City officials tout efforts, framework to prevent gun violence
George Copeland Jr. | 5/5/2022, 6 p.m.
Richmond officials have recommended investing more than $140 million in fed- eral and local funds for a multi-pronged approach to intervening in the lives of those affected by gun violence, tackling the root causes behind the violence and preventing further injury and death.
That investment was recommended as part of a gun violence prevention and intervention framework released last Tuesday, following a panel discussion between two dozen representatives from groups that helped develop it.
The framework is the culmination of community research and programs tackling gun violence that began in 2018, with a “both/and” approach to the issue and its solutions, according to Mayor Levar M. Stoney.
“It’s critical to acknowledge that gun violence cannot and will not be solved overnight,” Mayor Stoney said. “It will take time, sustained resources and dedicated partners to curb violence.”
The framework is focused in large part on Richmond residents between the ages of 10 and 24, who accounted for a record number of victims and arrests in 2021, according to data from the Richmond Police Department.
The framework’s release comes as violence in Richmond has shifted from previous years. According to statistics released last week by Richmond Police Chief Gerald M. Smith, 12 homicides had occurred in Richmond at that point in 2022, a slight decline from the 13 homicides recorded within the first quarter of 2021. A total of 90 homicides were recorded in 2021.
Violent crime, meanwhile, has decreased from previous years, from 228 reports of sexual assault, homicides, aggravated assaults and robberies in the first quarter of 2021, to 219 in 2022, according to Chief Smith.
Property crimes, however, were cited as a major contributor to Richmond’s high crime rate so far this year, with a total of 2,188 reports of burglary, larceny and auto theft during the first quarter of 2022 compared to 1,636 reports during the same time in 2021.
Chief Smith touted the released framework as a step in the right direction for Richmond.
“The gun violence initiative that was released yesterday, that is the way you do it,” Chief Smith said. “We can go out there and do our job and lock as many people up who commit crimes as we can. But the way you actually stop it and lower numbers and keep them down and sustain them is through a community effort.”
In terms of prevention, the framework includes $1 million for youth violence prevention programs, $200,000 to lay the groundwork for universal pre-school for 3- and 4-year-olds and $500,000 for the first City of Richmond Children’s Fund. The framework also recommends expanding child care and pre-school access, and continuing the work of the Community Ambassador program and the city’s youth-focused workforce development programs. These proposals would be supported in large part through more than $3 million in American Rescue Plan Act funding that was allocated to Richmond.
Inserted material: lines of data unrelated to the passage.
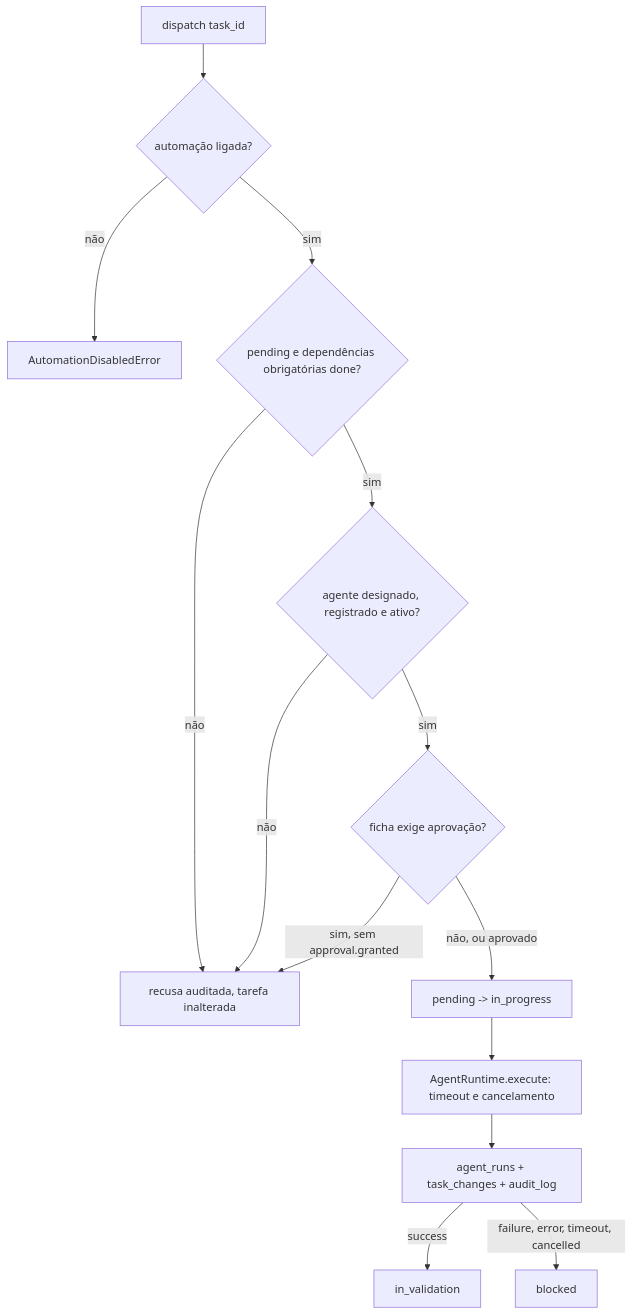
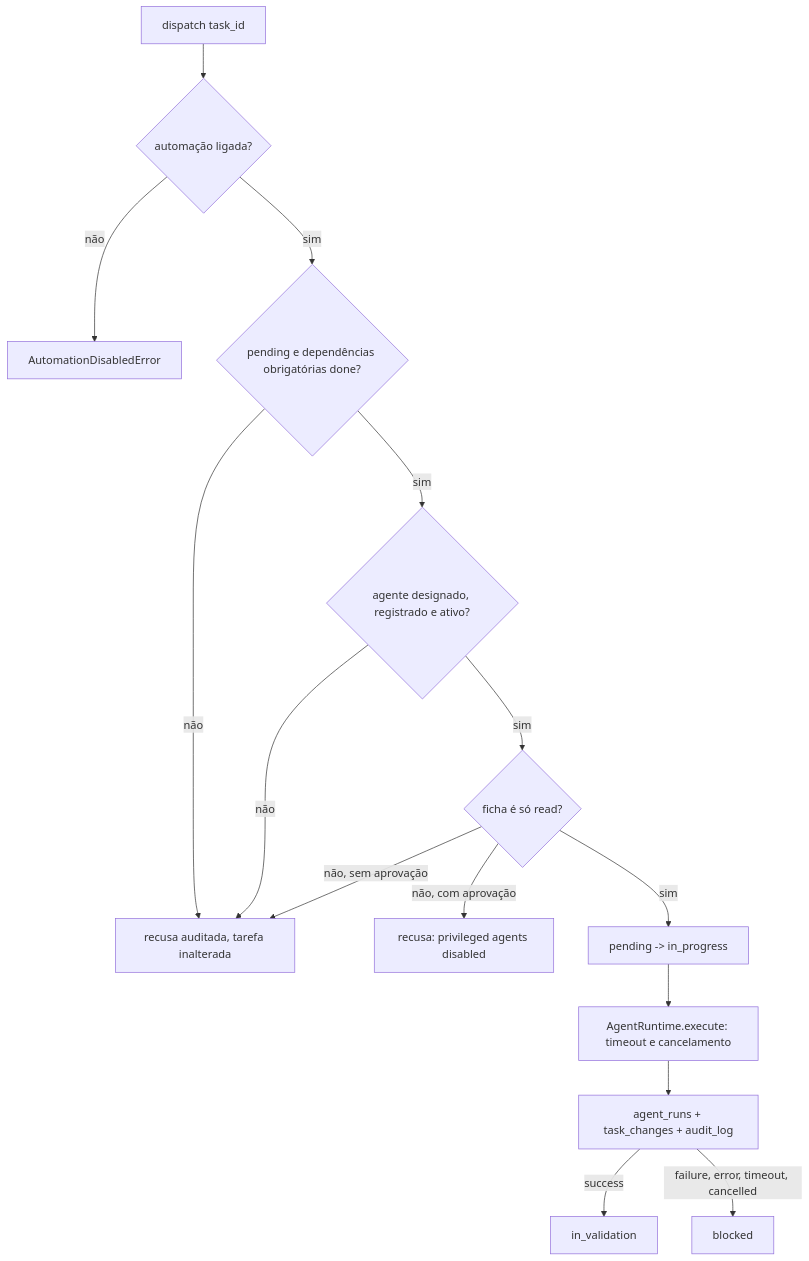
Before and after one commit to danielxdrj/forge: the diagram in src/forge_core/agents/README.md, drawn with Mermaid. The commit also changed other lines of this file and 14 other files, not shown here.

````diff
--- a/src/forge_core/agents/README.md
+++ b/src/forge_core/agents/README.md
@@ -19,16 +25,17 @@
 ```mermaid
 flowchart TD
   A[dispatch task_id] --> B{automação ligada?}
   B -- não --> X1[AutomationDisabledError]
   B -- sim --> C{pending e dependências obrigatórias done?}
   C -- não --> R[recusa auditada, tarefa inalterada]
   C -- sim --> D{agente designado, registrado e ativo?}
   D -- não --> R
-  D -- sim --> E{ficha exige aprovação?}
-  E -- sim, sem approval.granted --> R
-  E -- não, ou aprovado --> F[pending -> in_progress]
+  D -- sim --> E{ficha é só read?}
+  E -- não, sem aprovação --> R
+  E -- não, com aprovação --> R2[recusa: privileged agents disabled]
+  E -- sim --> F[pending -> in_progress]
   F --> G[AgentRuntime.execute: timeout e cancelamento]
   G --> H[agent_runs + task_changes + audit_log]
   H -- success --> I[in_validation]
   H -- failure, error, timeout, cancelled --> J[blocked]
 ```
````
“It’s important to have a coordinated framework to address this issue,” said Torey Edmunds, a community youth engagement coordinator with VCU Health. “You must understand the risk and protective factors at all levels—individual, relational, community and at the social level.”
According to Chief Smith, applications for prospective violence interrupters are being reviewed, with a focus on hiring and training three Richmond residents with deep, trusted relationships with the Richmond community and similar experiences to those who commit gun violence. Those selected will be directed at emerging points of community unrest through their supervisor, who will work with the Richmond Police Department’s major crimes and investigative units.
“I can’t speak on the others who’ve been doing this type of work,” said Chief Smith when asked about the concerns groups have raised about the city’s approach to community messengers. “I have no idea what their efforts were. I don’t know if they’ve ever reached out to us ... but our violence interrupters will have the resources of the city behind them, as well as the organization of the police department.”
The framework also details current and future initiatives to address the root causes of gun violence, from increasing the Richmond Public Schools budget by $51 million, to expanding community center access and partnerships. Officials also are working to establish a community resource center in City Hall. And the city’s first Health Equity Trust Fund will be created through a partnership with the Richmond City Health District to address documented health inequities in the city ranging from COVID-19 to mental health, food insecurity and more.